## Task material:
--- START ---

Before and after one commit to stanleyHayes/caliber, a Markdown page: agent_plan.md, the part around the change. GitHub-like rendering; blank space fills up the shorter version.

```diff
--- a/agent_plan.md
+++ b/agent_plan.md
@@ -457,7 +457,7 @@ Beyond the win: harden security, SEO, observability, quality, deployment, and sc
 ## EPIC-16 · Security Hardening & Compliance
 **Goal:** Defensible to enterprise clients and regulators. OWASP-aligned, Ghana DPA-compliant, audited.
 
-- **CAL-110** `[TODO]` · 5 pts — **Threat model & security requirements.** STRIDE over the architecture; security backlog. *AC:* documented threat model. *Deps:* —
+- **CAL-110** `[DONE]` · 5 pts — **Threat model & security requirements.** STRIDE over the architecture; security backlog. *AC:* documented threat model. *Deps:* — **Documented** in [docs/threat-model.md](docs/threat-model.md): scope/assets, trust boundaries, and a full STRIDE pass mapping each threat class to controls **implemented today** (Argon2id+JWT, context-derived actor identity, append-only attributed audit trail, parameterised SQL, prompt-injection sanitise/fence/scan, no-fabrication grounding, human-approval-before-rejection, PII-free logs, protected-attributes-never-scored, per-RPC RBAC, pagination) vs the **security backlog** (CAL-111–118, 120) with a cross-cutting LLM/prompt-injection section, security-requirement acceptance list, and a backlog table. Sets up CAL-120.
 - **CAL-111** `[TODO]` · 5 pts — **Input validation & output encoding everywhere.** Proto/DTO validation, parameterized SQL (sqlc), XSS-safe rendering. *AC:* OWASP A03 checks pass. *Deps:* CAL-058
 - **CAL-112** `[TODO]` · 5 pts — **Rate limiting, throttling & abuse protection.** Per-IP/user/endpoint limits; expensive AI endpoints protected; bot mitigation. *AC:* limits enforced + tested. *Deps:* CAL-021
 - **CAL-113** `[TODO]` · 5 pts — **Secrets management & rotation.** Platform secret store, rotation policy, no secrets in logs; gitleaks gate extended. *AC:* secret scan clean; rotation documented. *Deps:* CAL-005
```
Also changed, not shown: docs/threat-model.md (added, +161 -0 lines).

--- END ---

## Exercise requirements:
Whenever a line in the data holds "pass", copy that line.

## Response below:
+- **CAL-110** `[DONE]` · 5 pts — **Threat model & security requirements.** STRIDE over the architecture; security backlog. *AC:* documented threat model. *Deps:* — **Documented** in [docs/threat-model.md](docs/threat-model.md): scope/assets, trust boundaries, and a full STRIDE pass mapping each threat class to controls **implemented today** (Argon2id+JWT, context-derived actor identity, append-only attributed audit trail, parameterised SQL, prompt-injection sanitise/fence/scan, no-fabrication grounding, human-approval-before-rejection, PII-free logs, protected-attributes-never-scored, per-RPC RBAC, pagination) vs the **security backlog** (CAL-111–118, 120) with a cross-cutting LLM/prompt-injection section, security-requirement acceptance list, and a backlog table. Sets up CAL-120.
 - **CAL-111** `[TODO]` · 5 pts — **Input validation & output encoding everywhere.** Proto/DTO validation, parameterized SQL (sqlc), XSS-safe rendering. *AC:* OWASP A03 checks pass. *Deps:* CAL-058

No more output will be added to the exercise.